Stored data section start

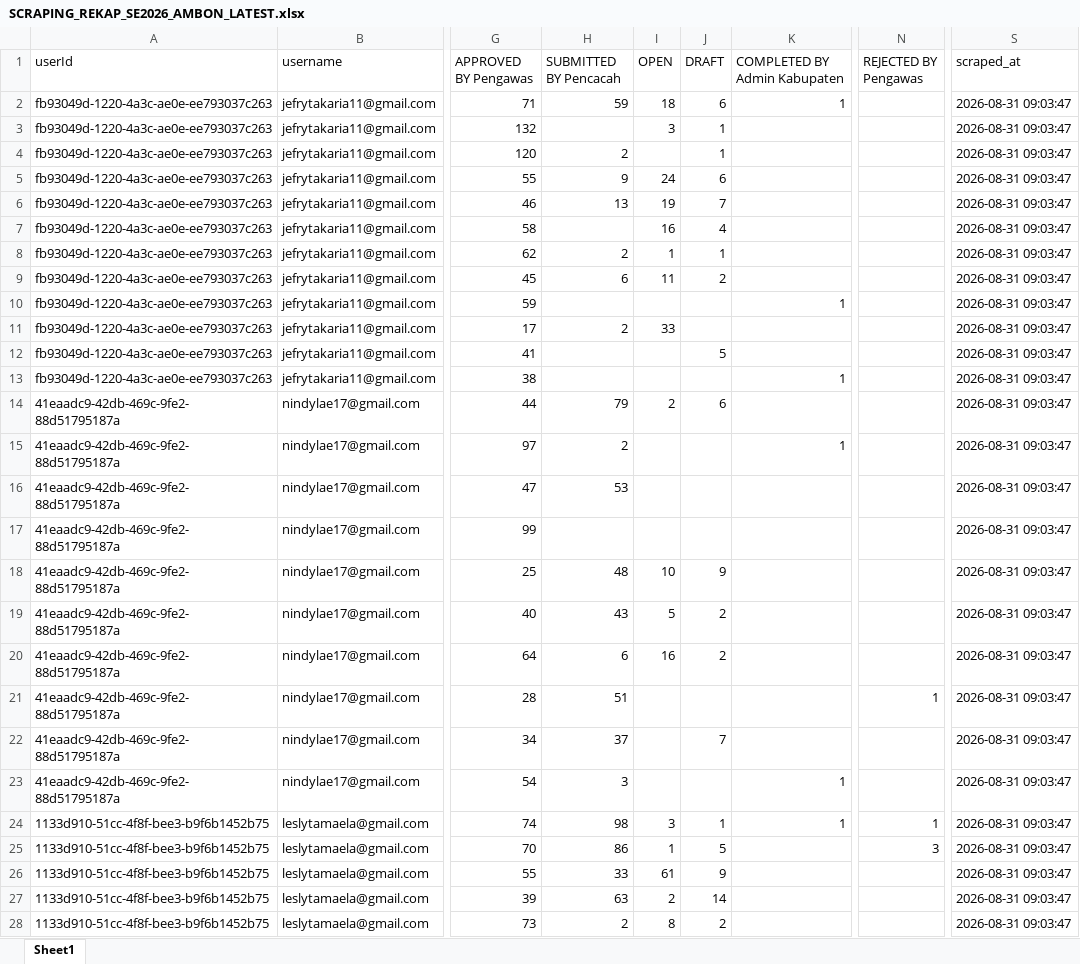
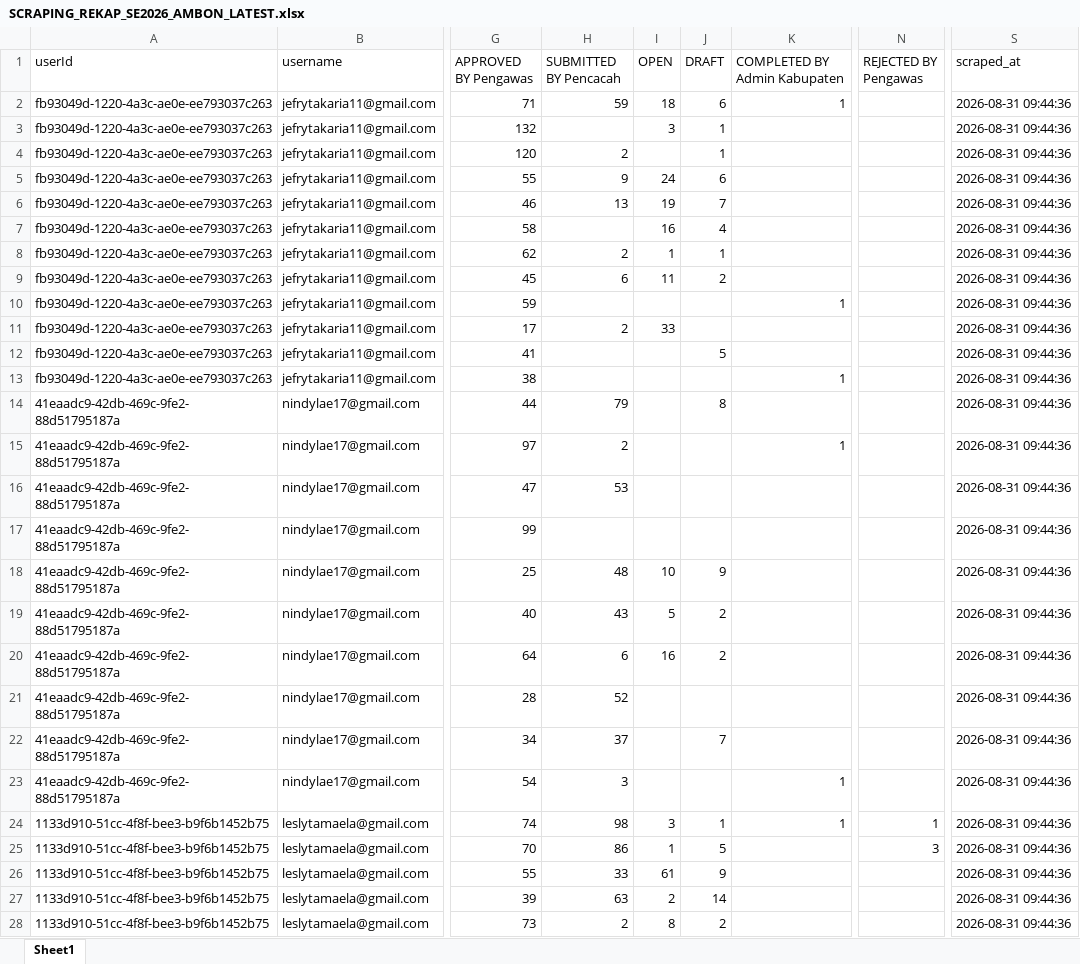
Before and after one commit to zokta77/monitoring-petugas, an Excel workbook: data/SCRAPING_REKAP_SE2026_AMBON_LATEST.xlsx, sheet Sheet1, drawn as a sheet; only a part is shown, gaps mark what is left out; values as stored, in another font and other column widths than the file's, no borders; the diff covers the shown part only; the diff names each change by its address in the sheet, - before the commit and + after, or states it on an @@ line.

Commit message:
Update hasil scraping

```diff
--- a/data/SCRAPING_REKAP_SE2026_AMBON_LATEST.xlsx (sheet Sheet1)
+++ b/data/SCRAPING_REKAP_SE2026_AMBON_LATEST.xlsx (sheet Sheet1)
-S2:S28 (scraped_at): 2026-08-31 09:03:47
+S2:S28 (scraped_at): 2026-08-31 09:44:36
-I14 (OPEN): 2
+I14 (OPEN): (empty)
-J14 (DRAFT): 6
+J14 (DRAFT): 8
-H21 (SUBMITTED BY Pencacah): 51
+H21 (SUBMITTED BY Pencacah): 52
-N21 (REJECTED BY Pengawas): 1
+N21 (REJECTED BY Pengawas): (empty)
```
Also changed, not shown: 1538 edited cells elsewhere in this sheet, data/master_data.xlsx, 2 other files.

Stored data section end
Stored data section start

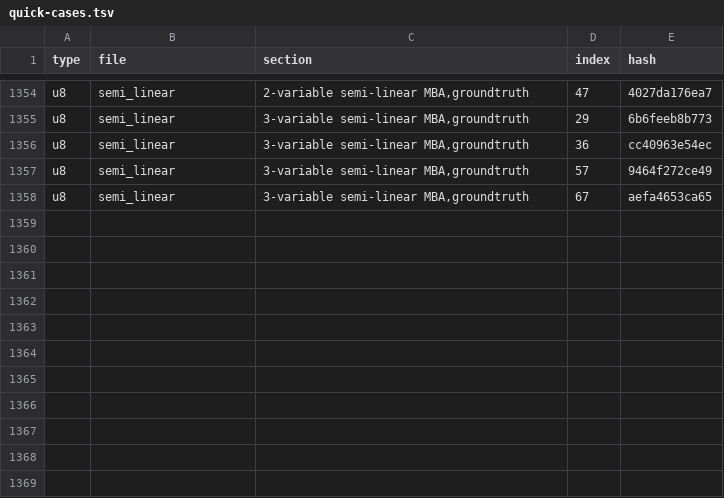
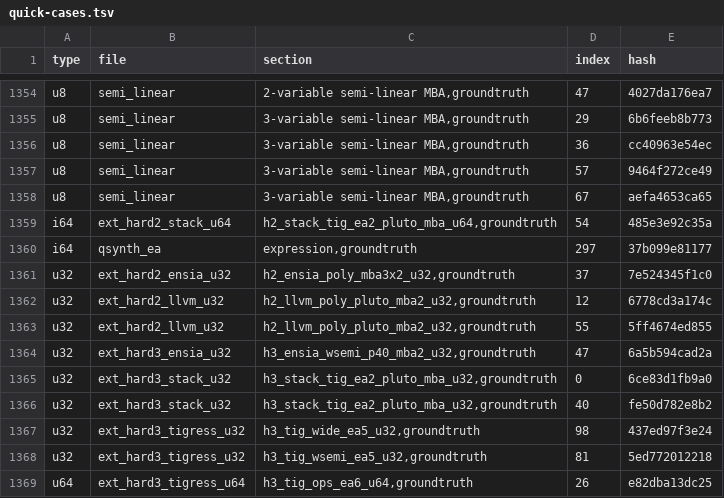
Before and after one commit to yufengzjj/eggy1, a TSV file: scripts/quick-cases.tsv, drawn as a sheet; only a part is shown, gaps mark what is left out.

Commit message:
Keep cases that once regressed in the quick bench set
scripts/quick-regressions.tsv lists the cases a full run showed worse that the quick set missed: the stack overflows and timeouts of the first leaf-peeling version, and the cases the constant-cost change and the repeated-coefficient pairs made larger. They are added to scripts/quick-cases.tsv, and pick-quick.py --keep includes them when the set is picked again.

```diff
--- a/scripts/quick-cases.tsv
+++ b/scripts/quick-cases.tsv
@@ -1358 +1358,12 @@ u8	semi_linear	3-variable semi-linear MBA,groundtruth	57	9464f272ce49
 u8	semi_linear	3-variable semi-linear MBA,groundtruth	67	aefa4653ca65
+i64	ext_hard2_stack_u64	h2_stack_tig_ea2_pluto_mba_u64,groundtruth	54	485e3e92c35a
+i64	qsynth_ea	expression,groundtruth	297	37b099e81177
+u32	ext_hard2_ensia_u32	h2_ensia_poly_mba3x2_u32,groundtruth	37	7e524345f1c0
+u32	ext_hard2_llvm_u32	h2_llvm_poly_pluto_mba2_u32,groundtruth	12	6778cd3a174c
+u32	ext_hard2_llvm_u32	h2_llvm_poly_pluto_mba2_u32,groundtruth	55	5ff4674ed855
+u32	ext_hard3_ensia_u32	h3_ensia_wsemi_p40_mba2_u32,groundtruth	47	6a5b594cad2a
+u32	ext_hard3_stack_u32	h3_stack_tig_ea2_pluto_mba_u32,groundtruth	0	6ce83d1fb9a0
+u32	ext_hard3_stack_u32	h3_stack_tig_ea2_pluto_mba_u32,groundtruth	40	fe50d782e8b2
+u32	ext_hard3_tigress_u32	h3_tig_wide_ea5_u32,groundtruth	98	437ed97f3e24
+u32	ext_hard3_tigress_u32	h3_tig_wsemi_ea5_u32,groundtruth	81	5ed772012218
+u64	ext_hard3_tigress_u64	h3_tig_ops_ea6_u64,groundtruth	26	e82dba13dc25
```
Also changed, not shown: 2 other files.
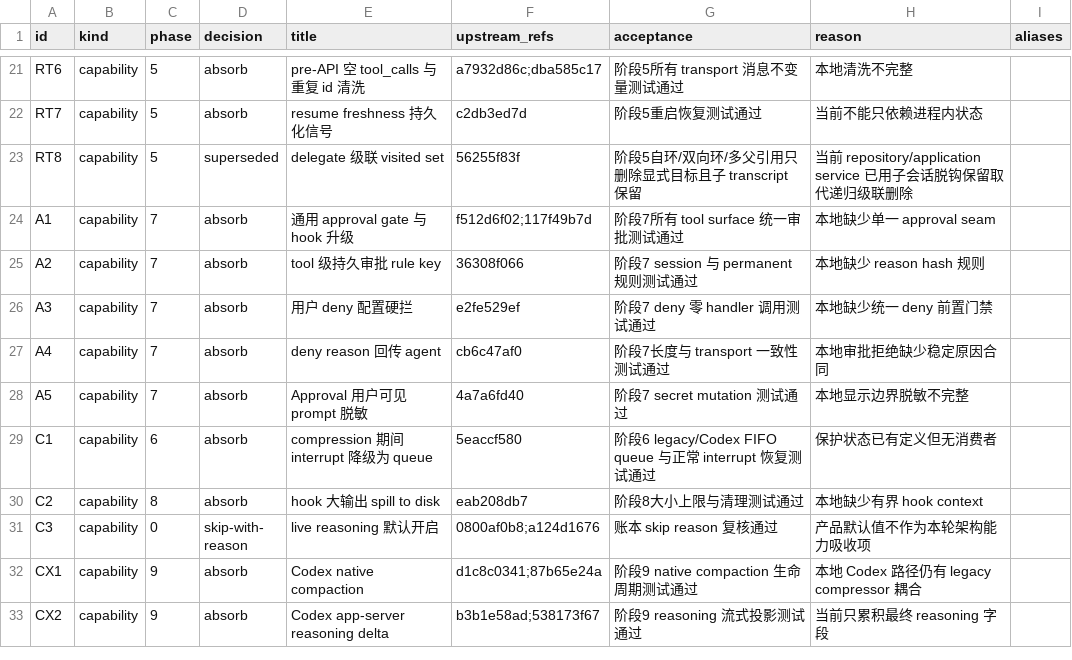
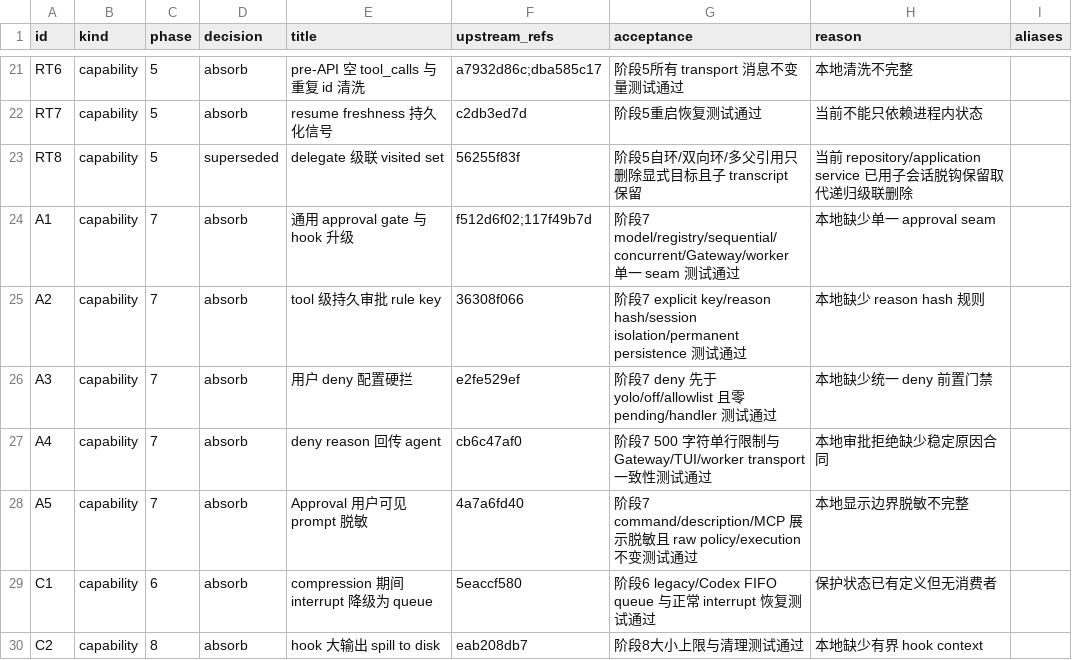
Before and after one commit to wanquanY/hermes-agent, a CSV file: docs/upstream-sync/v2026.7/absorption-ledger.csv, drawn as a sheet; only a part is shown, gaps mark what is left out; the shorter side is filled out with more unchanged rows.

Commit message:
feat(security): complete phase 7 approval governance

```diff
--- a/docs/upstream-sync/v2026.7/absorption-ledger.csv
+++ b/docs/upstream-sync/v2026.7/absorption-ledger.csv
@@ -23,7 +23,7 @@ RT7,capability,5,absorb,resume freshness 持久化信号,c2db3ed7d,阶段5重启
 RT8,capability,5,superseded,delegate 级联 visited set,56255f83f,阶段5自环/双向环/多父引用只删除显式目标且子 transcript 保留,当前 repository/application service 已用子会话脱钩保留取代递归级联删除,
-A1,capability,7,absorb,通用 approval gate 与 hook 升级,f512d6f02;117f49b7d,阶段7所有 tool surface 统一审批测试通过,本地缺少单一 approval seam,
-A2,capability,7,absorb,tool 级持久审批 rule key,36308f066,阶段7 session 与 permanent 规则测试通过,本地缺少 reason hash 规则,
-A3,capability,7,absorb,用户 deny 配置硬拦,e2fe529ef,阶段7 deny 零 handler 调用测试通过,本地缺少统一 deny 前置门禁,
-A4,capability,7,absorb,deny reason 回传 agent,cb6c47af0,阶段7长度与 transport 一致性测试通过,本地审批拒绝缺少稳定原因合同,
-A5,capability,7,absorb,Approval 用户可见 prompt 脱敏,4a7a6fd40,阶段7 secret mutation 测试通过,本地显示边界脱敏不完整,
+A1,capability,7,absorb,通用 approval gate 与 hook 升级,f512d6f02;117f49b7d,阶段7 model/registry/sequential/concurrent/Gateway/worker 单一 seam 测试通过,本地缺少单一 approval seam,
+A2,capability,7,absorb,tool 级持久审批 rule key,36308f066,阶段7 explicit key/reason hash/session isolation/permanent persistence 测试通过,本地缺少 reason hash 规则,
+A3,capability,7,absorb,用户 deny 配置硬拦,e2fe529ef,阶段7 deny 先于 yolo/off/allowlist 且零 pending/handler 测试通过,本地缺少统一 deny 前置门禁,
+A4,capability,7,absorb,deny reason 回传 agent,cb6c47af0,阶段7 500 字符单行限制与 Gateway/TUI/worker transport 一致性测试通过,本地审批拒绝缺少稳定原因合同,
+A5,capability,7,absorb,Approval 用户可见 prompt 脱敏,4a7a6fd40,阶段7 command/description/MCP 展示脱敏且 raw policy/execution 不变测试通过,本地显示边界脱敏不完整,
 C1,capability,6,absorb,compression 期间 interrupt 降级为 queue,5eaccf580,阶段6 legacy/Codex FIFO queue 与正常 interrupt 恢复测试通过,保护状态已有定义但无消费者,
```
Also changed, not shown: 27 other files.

Stored data section end

Try it: Line count for "handler": determine it from the data and answer with the number by itself.

Exercise result: 2